==== Extracted data ====

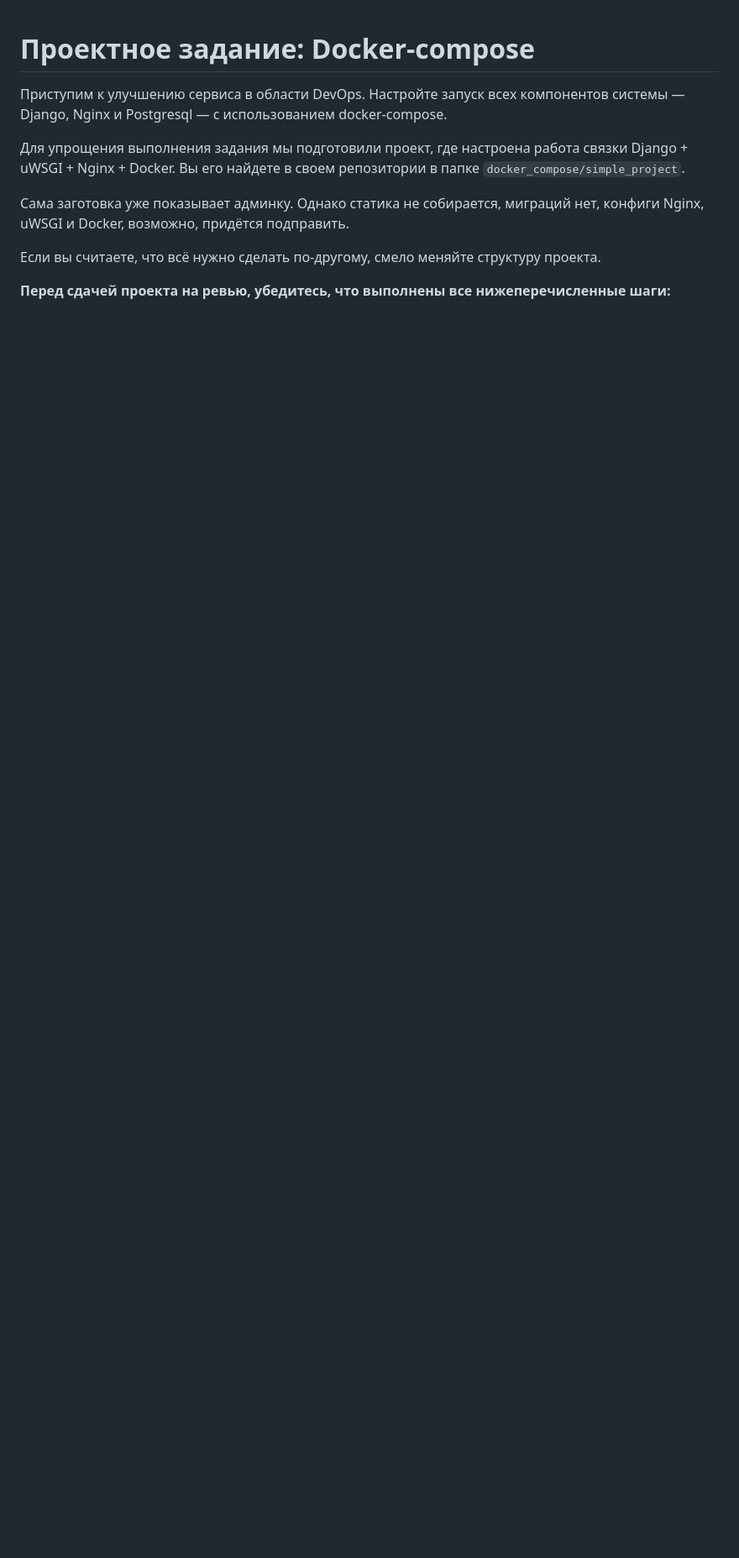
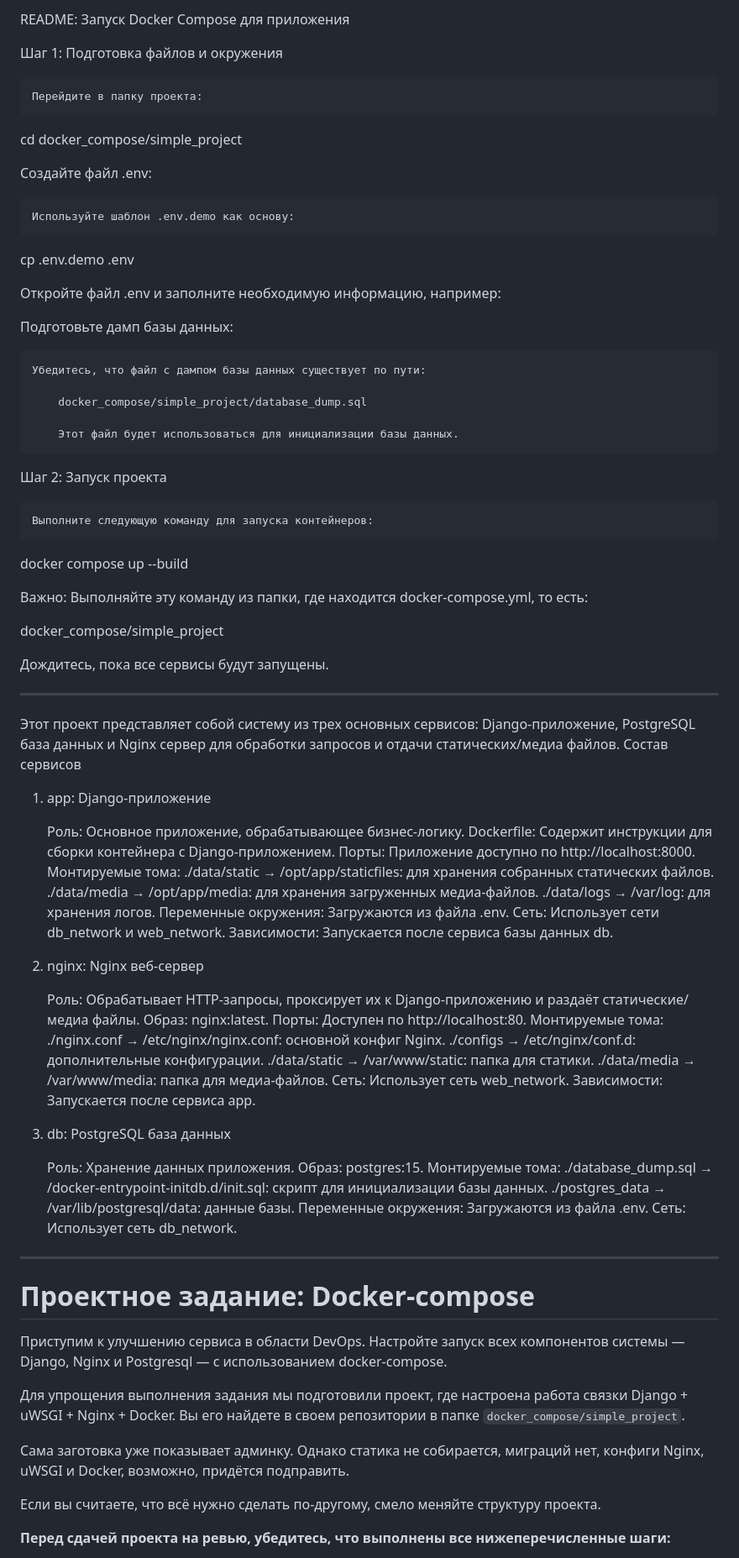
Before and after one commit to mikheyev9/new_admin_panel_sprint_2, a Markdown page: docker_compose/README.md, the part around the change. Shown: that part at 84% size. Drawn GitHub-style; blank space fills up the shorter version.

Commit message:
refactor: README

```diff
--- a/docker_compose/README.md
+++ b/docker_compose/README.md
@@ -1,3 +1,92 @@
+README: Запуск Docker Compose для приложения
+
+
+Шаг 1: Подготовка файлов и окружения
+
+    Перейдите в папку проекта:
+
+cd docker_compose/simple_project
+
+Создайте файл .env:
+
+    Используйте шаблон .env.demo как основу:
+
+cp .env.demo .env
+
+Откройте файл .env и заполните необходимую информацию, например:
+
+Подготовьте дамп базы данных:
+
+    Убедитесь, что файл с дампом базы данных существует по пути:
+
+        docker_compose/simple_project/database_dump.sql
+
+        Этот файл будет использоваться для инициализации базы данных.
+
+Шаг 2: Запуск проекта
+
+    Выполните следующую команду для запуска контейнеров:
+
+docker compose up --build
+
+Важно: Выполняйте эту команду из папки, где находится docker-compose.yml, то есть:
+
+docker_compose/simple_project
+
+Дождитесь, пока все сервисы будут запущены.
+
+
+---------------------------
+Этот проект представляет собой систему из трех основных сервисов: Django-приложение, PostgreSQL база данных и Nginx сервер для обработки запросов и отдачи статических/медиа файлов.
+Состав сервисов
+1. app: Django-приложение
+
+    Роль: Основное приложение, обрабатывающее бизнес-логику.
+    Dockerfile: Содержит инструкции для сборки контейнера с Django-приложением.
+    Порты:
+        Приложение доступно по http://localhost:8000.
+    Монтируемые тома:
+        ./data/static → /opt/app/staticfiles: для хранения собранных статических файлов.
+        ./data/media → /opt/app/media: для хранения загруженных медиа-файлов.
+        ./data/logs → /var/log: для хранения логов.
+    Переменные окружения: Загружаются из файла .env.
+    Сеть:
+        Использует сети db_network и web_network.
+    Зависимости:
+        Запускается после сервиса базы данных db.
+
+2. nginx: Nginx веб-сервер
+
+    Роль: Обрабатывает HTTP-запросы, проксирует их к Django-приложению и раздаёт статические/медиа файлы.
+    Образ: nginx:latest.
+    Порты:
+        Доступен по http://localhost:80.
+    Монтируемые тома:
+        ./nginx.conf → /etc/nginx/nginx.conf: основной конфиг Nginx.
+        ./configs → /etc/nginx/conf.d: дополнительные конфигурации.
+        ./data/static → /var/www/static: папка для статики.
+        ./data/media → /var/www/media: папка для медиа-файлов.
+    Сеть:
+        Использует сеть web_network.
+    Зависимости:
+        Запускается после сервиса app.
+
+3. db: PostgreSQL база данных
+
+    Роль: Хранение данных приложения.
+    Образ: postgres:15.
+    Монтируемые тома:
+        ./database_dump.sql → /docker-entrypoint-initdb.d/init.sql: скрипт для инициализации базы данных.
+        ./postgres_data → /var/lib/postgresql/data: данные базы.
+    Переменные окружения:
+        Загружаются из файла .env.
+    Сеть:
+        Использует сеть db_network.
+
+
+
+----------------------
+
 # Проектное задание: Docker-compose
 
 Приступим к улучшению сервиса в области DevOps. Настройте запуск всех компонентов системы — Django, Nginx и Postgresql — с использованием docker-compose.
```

====
==== Extracted data ====

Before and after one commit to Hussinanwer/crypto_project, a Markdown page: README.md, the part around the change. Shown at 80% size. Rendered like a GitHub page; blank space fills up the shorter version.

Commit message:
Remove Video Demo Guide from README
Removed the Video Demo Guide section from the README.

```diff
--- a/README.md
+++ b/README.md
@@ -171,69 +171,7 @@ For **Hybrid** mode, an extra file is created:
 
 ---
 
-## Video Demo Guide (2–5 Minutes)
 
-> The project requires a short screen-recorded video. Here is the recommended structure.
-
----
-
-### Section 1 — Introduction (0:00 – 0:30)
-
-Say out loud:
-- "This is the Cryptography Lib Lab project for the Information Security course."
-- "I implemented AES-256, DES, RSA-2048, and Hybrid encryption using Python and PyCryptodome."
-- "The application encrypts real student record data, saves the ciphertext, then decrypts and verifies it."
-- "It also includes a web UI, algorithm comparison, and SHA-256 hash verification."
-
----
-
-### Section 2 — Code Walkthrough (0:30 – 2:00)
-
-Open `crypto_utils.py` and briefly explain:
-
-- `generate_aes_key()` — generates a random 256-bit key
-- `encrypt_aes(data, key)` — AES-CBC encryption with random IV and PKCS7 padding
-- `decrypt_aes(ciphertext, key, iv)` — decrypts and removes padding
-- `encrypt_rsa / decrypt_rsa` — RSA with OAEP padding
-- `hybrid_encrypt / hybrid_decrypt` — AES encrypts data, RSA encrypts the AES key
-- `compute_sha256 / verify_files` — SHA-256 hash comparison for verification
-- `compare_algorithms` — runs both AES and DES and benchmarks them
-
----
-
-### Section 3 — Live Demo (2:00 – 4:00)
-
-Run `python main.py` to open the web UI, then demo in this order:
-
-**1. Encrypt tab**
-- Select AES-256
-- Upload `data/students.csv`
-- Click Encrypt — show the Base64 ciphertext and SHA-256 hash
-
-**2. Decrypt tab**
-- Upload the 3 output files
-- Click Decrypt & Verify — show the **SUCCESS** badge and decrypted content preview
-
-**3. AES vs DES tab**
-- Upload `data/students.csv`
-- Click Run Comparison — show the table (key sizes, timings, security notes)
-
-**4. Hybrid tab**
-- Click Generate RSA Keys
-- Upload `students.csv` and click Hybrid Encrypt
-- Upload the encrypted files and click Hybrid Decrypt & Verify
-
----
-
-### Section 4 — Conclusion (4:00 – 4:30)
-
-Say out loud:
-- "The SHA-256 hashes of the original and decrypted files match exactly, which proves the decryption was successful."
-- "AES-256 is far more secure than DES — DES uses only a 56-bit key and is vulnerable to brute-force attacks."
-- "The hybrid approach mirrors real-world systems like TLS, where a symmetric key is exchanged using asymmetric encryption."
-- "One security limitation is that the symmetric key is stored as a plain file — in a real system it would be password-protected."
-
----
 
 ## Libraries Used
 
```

====

#### Exercise brief:
Every line in the entries above that mentions the word "данных" must be shown.

#### Answer to this exercise:
+Подготовьте дамп базы данных:
+    Убедитесь, что файл с дампом базы данных существует по пути:
+        Этот файл будет использоваться для инициализации базы данных.
+Этот проект представляет собой систему из трех основных сервисов: Django-приложение, PostgreSQL база данных и Nginx сервер для обработки запросов и отдачи статических/медиа файлов.
+        Запускается после сервиса базы данных db.
+3. db: PostgreSQL база данных
+    Роль: Хранение данных приложения.
+        ./database_dump.sql → /docker-entrypoint-initdb.d/init.sql: скрипт для инициализации базы данных.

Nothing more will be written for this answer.